JULY FEATURES Garter Snakes.
Garter snakes are exceptional swimmers and use water for both
foraging and protection. They feed primarily on fish and
amphibians. These “water snakes” are often considered an
indicator of healthy aquatic and riparian systems. (Artwork by 6th grade student Landry Chrastina.)
If you live anywhere in North America, chances are you’ve seen a garter snake slithering past. For many, such a sight might cause a flinch or scream or, for a die hard and curious few, the need to get closer. If you’re in the latter category, be careful. While garters are relatively harmless, if you pick one up, it may try to defend itself with a bite — a relatively harmless bite, but a nip nonetheless. It will also struggle and emit a foul smell from its anal gland.
The Living with the Methow Calendar is available each year at Methow Arts and numerous location. These are free to the public with funding and support is provided by Washington Department of Ecology and Bonneville Environmental Foundation. Additional support from Methow Salmon Recovery Foundation, MRC partners, Bureau of Reclamation, the Methow Valley School District, Washington State Arts Commission, the National Endowment for the Arts, the Community Foundation of North Central Washington, Methow Valley Fund, PSFA, Icicle Fund, and generous members of Methow Arts.
Find out more about
CLICK HERE to learn, engage and explore places along the rivers in the
Methow Valley. Find artwork, walk trails, discover learning activities, wildlife, history and fish habitat. Find sculpture, poetry, site-specific art installations and more; and learn about the rivers and waterways that make up the Methow watershed.

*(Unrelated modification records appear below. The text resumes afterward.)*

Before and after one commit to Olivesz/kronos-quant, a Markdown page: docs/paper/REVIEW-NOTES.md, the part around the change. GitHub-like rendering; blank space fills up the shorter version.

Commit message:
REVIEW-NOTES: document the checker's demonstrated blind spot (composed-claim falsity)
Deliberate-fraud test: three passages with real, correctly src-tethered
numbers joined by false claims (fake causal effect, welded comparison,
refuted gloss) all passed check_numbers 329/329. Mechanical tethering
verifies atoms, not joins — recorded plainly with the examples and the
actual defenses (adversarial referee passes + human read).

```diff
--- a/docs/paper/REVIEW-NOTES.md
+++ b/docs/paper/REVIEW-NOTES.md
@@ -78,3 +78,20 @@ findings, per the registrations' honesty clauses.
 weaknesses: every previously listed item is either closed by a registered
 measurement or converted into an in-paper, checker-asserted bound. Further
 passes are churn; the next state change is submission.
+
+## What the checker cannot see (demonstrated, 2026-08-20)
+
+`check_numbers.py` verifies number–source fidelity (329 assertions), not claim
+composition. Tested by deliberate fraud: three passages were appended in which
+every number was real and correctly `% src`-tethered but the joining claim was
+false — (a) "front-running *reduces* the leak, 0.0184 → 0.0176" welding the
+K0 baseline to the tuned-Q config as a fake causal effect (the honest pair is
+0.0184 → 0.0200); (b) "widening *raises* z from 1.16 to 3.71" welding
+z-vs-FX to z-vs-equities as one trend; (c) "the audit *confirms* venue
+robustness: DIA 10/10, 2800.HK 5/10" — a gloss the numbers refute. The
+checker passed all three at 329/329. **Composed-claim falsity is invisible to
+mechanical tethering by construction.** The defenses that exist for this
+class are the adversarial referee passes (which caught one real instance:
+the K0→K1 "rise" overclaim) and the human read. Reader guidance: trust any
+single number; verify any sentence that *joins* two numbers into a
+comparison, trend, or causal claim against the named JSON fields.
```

The Methow River Collaborative is a group of organizations working together to build awareness for improving water quality and salmon recovery actions in the Methow Valley watershed.